Fruit can also be a good choice, provided that it does not have a high sugar or acid content. Opt for fresh pears, which help neutralize acid on tooth surfaces, or pomegranates which can help remove plaque. Both are good sources of Vitamin C, which is essential for gum health.
The Bird is The Word
For a tooth-friendly dose of protein and vitamins, turkey is a dental all-star. Protein is a good source of phosphorous which is great for bones and teeth when combined with calcium and vitamin D. This meat can be stringy and get caught between teeth, however, so be sure to floss after you feast.
Loaded with calcium, this party platter staple is a great option for dental health. Cheese contains casein, a protein that strengthens the surface of your teeth and helps prevent cavities.

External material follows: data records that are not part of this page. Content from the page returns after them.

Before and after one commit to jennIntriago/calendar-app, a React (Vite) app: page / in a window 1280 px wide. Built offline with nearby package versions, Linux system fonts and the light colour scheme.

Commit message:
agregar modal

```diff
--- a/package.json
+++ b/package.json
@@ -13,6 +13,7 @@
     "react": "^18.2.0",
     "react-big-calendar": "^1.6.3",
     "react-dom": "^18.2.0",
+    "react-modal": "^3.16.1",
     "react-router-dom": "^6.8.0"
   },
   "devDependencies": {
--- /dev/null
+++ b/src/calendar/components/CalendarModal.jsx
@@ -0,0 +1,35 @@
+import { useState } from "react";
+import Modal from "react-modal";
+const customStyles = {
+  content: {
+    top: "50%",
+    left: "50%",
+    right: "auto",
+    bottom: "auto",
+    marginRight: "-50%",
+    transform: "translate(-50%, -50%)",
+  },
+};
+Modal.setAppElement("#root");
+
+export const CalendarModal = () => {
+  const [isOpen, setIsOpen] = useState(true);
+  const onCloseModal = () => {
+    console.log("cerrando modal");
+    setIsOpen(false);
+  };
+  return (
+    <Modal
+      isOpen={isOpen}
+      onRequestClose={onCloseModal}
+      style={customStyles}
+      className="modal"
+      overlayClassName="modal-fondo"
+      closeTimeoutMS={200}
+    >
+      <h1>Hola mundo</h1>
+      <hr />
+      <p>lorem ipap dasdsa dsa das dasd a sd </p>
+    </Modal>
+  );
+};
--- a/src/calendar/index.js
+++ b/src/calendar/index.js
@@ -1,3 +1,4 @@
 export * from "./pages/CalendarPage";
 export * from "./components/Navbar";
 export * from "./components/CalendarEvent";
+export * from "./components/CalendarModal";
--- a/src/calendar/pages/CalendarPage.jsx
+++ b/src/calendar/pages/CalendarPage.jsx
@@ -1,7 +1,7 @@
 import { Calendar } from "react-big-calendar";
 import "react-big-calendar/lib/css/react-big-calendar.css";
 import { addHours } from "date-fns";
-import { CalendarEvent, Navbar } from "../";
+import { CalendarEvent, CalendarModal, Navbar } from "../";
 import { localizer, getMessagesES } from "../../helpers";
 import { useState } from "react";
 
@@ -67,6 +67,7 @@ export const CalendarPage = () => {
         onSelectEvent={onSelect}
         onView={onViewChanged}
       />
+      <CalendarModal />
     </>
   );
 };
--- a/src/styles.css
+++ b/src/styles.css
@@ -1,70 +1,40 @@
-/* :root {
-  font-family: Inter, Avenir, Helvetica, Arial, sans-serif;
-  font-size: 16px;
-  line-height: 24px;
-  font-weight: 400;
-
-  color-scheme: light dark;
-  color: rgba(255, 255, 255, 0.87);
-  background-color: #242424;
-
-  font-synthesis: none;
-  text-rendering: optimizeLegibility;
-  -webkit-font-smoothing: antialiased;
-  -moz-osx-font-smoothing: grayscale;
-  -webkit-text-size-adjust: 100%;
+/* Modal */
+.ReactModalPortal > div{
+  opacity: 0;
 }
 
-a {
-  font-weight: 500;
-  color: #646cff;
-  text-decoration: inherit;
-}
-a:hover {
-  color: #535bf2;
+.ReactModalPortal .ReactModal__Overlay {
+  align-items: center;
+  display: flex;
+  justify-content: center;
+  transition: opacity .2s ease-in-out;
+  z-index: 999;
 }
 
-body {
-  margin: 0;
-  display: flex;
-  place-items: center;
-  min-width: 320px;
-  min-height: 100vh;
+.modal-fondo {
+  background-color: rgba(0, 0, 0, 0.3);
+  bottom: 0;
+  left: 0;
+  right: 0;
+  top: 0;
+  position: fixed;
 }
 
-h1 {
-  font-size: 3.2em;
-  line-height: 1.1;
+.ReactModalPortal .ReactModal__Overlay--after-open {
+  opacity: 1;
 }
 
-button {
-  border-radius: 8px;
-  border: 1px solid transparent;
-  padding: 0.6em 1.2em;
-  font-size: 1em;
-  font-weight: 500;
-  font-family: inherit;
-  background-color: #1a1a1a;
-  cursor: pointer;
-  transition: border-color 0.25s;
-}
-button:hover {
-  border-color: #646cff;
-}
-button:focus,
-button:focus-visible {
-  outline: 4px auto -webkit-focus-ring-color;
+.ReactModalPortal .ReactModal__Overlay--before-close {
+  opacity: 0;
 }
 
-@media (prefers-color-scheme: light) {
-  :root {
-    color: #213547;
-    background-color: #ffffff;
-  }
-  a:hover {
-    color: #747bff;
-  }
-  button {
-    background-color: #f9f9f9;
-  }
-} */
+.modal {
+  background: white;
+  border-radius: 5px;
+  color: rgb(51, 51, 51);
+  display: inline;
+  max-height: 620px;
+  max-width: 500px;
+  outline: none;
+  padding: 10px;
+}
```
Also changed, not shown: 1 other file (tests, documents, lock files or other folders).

All milk products, including yogurt and whipped cream, are loaded with calcium to add minerals back into teeth that have been stripped by acids. For some of us, the mere sight of a good aged cheddar is enough to get us drooling, though all cheeses are excellent for increasing the amount of saliva in our mouths.
Can you even have a holiday dinner without cranberries? This seasonal favorite is a plaque- busting health heavyweight, loaded with potassium, vitamin C, vitamin A, beta-carotene, and many other vitamins and minerals. Skip the can, though, and make your own; canned cranberry sauce is full of added sugar. By crafting it from scratch, you can control the level of sugar and avoid unnecessary added ingredients.
Get Your Drink On
Skip the soda—the best dental bang-for-your-buck is a glass of cold water. Plain tap water is a good source of a dentist’s’ favorite—fluoride—which can help to reverse the damage caused by acids and build enamel. Another choice is tea; both green and black tea are packed with bacteria-killing polyphenols, making them natural cavity fighters.
In addition to being good for your teeth, these healthy dinner options are great choices if you are watching your waistline. As you enjoy your holiday dinner, take a moment to be thankful for good dental health. For more information about tooth-friendly foods contact our dentist in Anaheim, Ca today!